3. Treasury has advised that FMS received the IRS actuals as follows: for the quarter ended June 30, 1993, the FMS received the IRS actuals on May 26, 1994; for the quarter ended September 30, 1993, the FMS received the IRS actuals on July 5, 1994; for the quarter ended December 31, 1993, the FMS received the IRS actuals on September 15, 1994.
4. Treasury officials have informally advised us that they could not recall any cases in which a clerical error was made that required corrective action.
5. The 90 percent payments apportionment is one of a number of provisions Congress has built into the Federal Aid Highway Program to: (1) insure funding equity among the states, (2) address the concerns of states that contribute more highway user taxes than they would receive in federal aid highway funds, and (3) provide each state with the same relative share of overall funding that it had received in the past. Specifically, the 90 percent payments apportionment ensures that each qualifying state will receive an allocation in an amount that ensures its apportionments for the fiscal year and allocations for the previous fiscal year will be at least 90 percent of its contributions to the Highway Account of the HT Fund.

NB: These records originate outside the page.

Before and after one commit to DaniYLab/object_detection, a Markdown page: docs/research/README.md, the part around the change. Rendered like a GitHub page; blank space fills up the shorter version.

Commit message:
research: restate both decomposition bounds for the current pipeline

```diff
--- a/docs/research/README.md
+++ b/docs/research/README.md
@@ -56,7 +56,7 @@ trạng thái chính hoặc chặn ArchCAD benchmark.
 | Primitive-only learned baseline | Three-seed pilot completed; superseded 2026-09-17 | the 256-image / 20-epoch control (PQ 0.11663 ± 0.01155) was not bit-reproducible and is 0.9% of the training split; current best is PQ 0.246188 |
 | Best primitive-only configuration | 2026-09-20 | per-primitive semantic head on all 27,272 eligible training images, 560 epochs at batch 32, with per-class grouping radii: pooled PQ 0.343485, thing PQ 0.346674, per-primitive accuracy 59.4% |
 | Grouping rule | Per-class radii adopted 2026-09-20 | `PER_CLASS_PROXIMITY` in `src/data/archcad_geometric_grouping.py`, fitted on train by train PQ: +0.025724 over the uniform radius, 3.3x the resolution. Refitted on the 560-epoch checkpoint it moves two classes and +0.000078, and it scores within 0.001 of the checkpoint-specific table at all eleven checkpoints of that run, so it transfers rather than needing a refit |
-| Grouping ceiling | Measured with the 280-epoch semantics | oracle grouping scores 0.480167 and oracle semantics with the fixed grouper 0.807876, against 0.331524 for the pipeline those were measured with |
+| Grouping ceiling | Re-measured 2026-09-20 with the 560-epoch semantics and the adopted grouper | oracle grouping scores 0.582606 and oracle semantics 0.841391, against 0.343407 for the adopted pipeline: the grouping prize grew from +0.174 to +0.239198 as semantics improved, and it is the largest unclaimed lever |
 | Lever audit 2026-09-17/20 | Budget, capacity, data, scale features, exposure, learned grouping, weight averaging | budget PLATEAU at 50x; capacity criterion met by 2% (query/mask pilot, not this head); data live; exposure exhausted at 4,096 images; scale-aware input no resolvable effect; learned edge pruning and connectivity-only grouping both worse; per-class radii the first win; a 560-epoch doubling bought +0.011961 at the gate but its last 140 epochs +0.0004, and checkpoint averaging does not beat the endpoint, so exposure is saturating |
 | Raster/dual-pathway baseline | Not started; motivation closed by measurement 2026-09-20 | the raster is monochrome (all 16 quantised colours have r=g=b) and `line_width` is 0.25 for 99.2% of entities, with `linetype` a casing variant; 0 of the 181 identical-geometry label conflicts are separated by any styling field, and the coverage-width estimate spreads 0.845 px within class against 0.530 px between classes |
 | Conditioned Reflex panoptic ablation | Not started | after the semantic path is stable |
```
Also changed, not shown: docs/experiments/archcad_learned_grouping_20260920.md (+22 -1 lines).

Financing Federal Aid Highways, FHWA Publication No. FHWA-92-016 (1992).
6. The obligation limitation for FY 1997 is $18 billion. Pub. L. No. 104-205, 110 Stat. 2958 (1996).
7. The law requires that Transportation base the 90 percent payment apportionments on the latest fiscal year in which data is available. Pub. L. No. 102-240, Sec. 1015(b), 105 Stat. 1944 (1991). Generally, the latest fiscal year for which data is available lags by two years. For example, for fiscal year 1996, Transportation based the 90 percent payment apportionments of contract authority on data from the fiscal year 1994 HT Fund income statements. Similarly, Transportation will base the 90 percent payment apportionments of contract authority for FY 1997 on data from the FY 1995 HT Fund income statements. Thus, Treasury's correction of the FYs 1994 and 1995 HT Fund income statements will affect the allocations for FYs 1996 and 1997.
8. Certainly, section 9601 contemplates that the Secretary will faithfully carry out his responsibilities as trustee of the HT Fund to credit the Fund with the amounts collected as reported by the IRS. Literally read, section 9601 only authorizes the Secretary to make "proper adjustments" necessary to reflect any differences between the estimated amounts provided by the OTA each month, and the amounts reported by the IRS several months later as actually collected. In our opinion, the Secretary's authority to correct the FMS clerical accounting and reporting errors in this case is not dependent on the authority in section 9601 to make "proper adjustments."
9. Earlier this year, Senator Baucus introduced an amendment to the Transportation appropriation for FY 1997 requiring Transportation to make appropriate adjustments to federal aid highway apportionments to correct Treasury's error. 142 Cong. Rec. S9266-9275 (daily ed. July 31, 1996). The amendment was agreed to by the Senate. 142 Cong. Rec. S9278 (daily ed. July 31, 1996). The Conference Committee on the differing House and Senate versions of the FY 1997 Transportation appropriation eliminated the Baucus amendment from the Conference bill. 142 Cong. Rec. S10778 (daily ed. September 18, 1996).
10. See generally, 41 Comp.Gen. 16 (1961), holding that when an apportionment under the federal highway program results in some states receiving funds in excess of the amount they were entitled to receive and others receiving less than their entitlement, the failure to apportion properly must be regarded as an act in excess of statutory authority and the incorrect apportionments need to be appropriately adjusted.